### What the task asks
Pick out all lines in the listing holding the string "logical" and copy them.

BEGIN Input

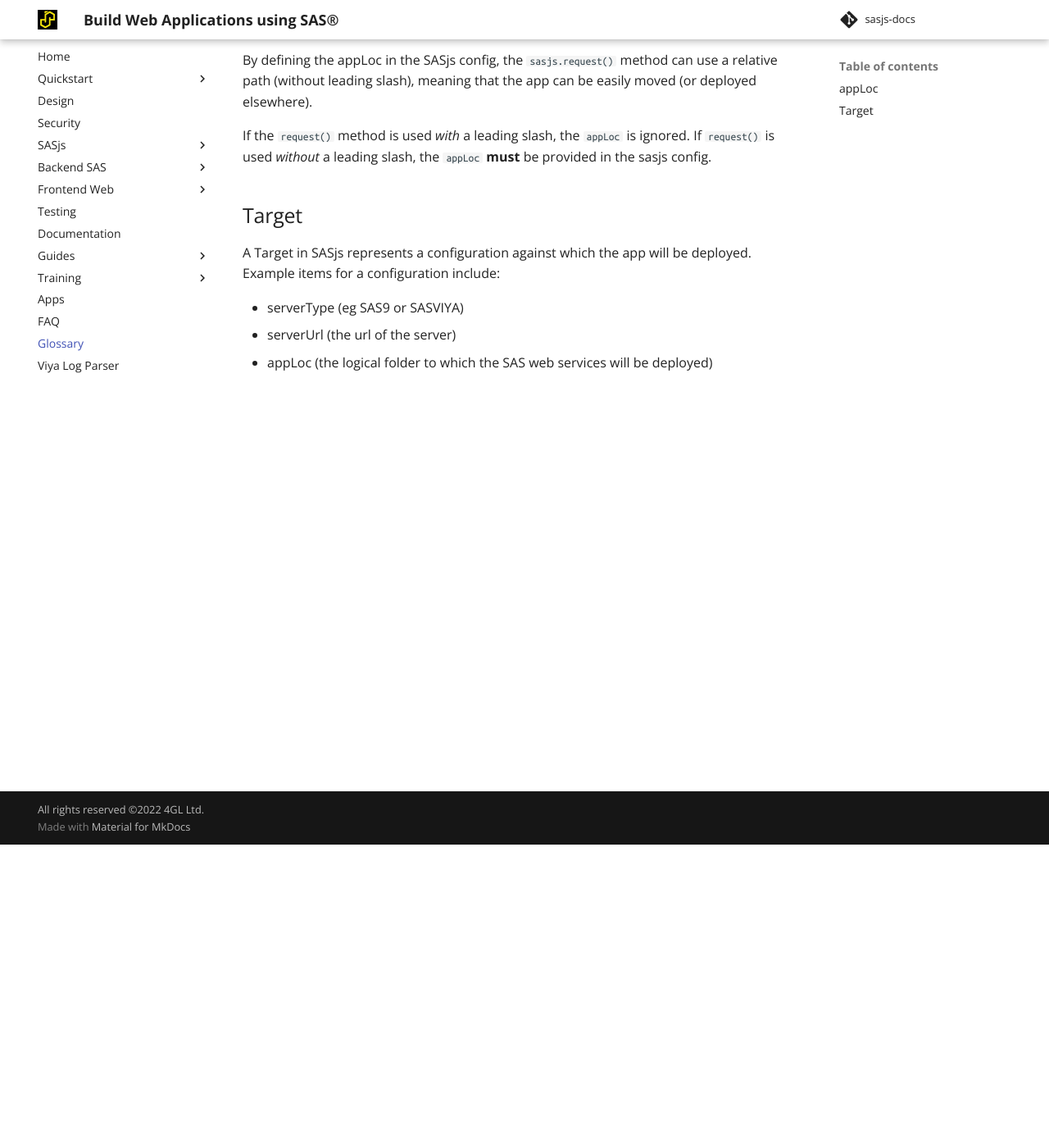
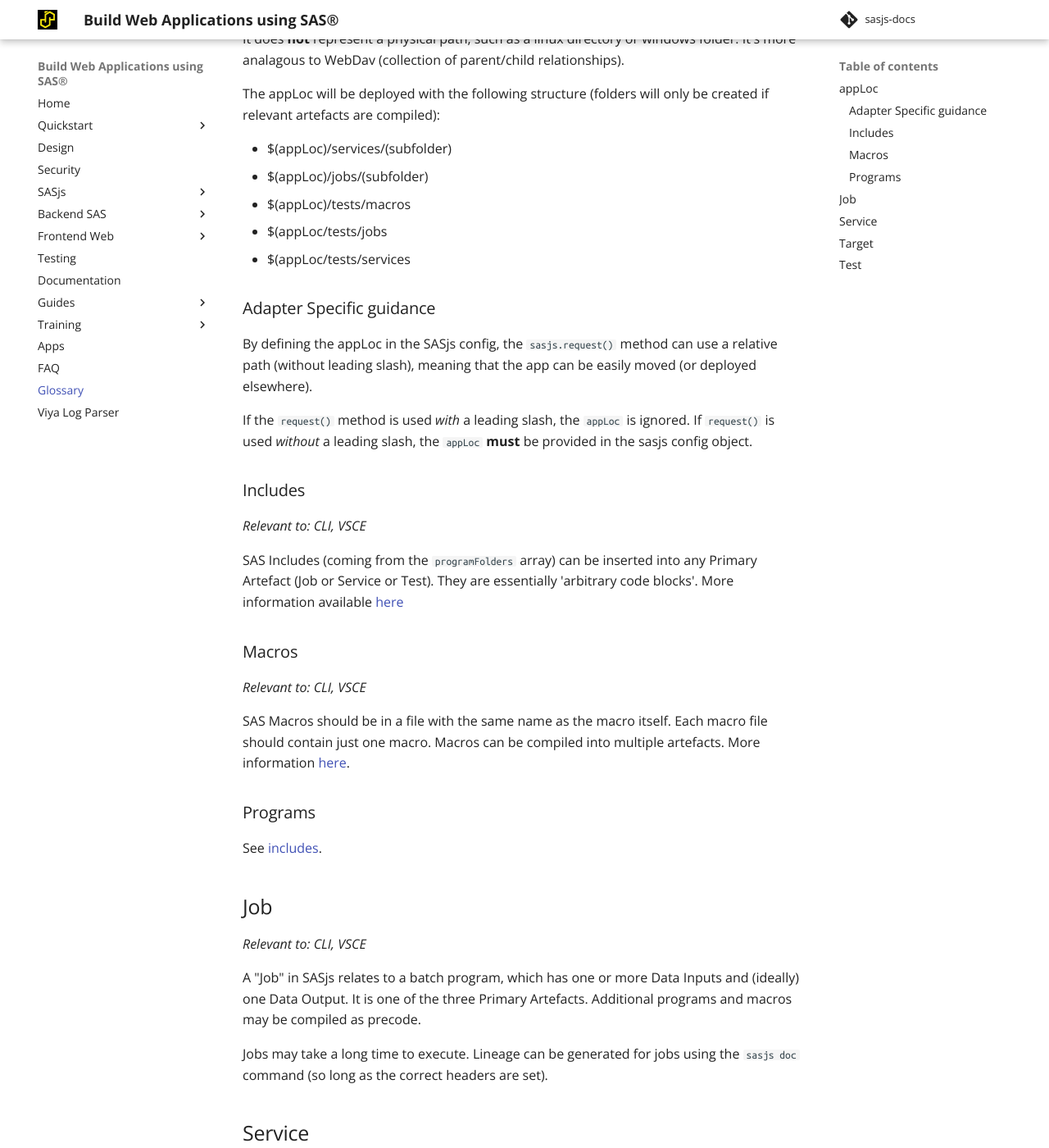
Before and after one commit to sasjs/sasjs.io, an MkDocs documentation site: the page built from docs/glossary.md, in a window 1280 px wide and 1400 px high, scrolled down 370 px. Shown: the whole window at 82% size. Built offline with MkDocs 1.6.1 and Material for MkDocs 9.7.7, drawn with Linux system fonts in a browser that asks for light colours; comment, search, counter and statistics services are not loaded; some of the changed text lies outside the part shown.

Commit message:
Update glossary.md

```diff
--- a/docs/glossary.md
+++ b/docs/glossary.md
@@ -5,24 +5,78 @@
 If you'd like to see a new item added, feel free to raise an [issue](https://github.com/sasjs/sasjs.io/issues/new) or [PR](https://github.com/sasjs/sasjs.io/pulls)!
 
 ## appLoc
+
+_Relevant to: Adapter, CLI, VSCE_
+
 The "appLoc" represents the "app location" in terms of where the backend web services are stored in the logical folder tree (eg SAS Drive on Viya, or metadata in SAS 9).
 
 It does **not** represent a physical path, such as a linux directory or windows folder.  It's more analagous to WebDav (collection of parent/child relationships).
 
+The appLoc will be deployed with the following structure (folders will only be created if relevant artefacts are compiled):
+
+* $(appLoc)/services/(subfolder)
+* $(appLoc)/jobs/(subfolder)
+* $(appLoc)/tests/macros
+* $(appLoc/tests/jobs
+* $(appLoc/tests/services
+
+### Adapter Specific guidance
 By defining the appLoc in the SASjs config, the `sasjs.request()` method can use a relative path (without leading slash), meaning that the app can be easily moved (or deployed elsewhere).
 
-If the `request()` method is used _with_ a leading slash, the `appLoc` is ignored.  If `request()` is used _without_ a leading slash, the `appLoc` **must** be provided in the sasjs config.
+If the `request()` method is used _with_ a leading slash, the `appLoc` is ignored.  If `request()` is used _without_ a leading slash, the `appLoc` **must** be provided in the sasjs config object.
+
+### Includes
+
+_Relevant to: CLI, VSCE_
+
+SAS Includes (coming from the `programFolders` array) can be inserted into any Primary Artefact (Job or Service or Test).  They are essentially 'arbitrary code blocks'.  More information available [here](https://cli.sasjs.io/artefacts/#sas-includes)
+
+### Macros
+
+_Relevant to: CLI, VSCE_
+
+SAS Macros should be in a file with the same name as the macro itself.  Each macro file should contain just one macro.  Macros can be compiled into multiple artefacts.  More information [here](https://cli.sasjs.io/artefacts/#sas-macros).
+
+### Programs
+
+See [includes](https://sasjs.io/glossary/#includes).
+
+## Job
+
+_Relevant to: CLI, VSCE_
+
+A "Job" in SASjs relates to a batch program, which has one or more Data Inputs and (ideally) one Data Output.  It is one of the three Primary Artefacts.  Additional programs and macros may be compiled as precode.
+
+Jobs may take a long time to execute.  Lineage can be generated for jobs using the `sasjs doc` command (so long as the correct headers are set).
+
+## Service
+
+_Relevant to: Adapter, CLI, VSCE_
+
+A "Service" in SASjs relates to an 'on demand' process with zero or more Service Inputs and one or more Service Outputs.  Those inputs/outputs can be anything, but are typically JSON. Services should be designed to run as fast as possible, and never longer than 5 minutes (a common timeout threshold)
+
+When services are compiled, additional precode is added to enable the `%webout()` macro.  This macro converts adapter inputs to WORK tables, and allows further WORK tables to be sent back in a specific JSON format.  Depending on the `serverType`, the underlying webout macro is either:
+
+* mm_webout.sas (used for SAS9 EBI)
+* ms_webout.sas (used for SASjs Server)
+* mv_webout.sas (used for Viya)
 
 
 ## Target
 
+_Relevant to: CLI, VSCE_
+
 A Target in SASjs represents a configuration against which the app will be deployed. Example items for a configuration include:
 
-* serverType (eg SAS9 or SASVIYA)
+* serverType (eg SAS9, SASJS, SASVIYA)
 * serverUrl (the url of the server)
 * appLoc (the logical folder to which the SAS web services will be deployed)
 
 
+## Test
 
+_Relevant to: CLI_
+
+Tests can be written for Jobs, Services, or Macros.  They are compiled as Services to enable the `webout()` macro for sending the test results.  More information on tests is available [here](https://cli.sasjs.io/test)
 
 <meta name="description" content="A glossary of terminology used in the SASjs development framework">
```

END Input

### Response
 The "appLoc" represents the "app location" in terms of where the backend web services are stored in the logical folder tree (eg SAS Drive on Viya, or metadata in SAS 9).
 * appLoc (the logical folder to which the SAS web services will be deployed)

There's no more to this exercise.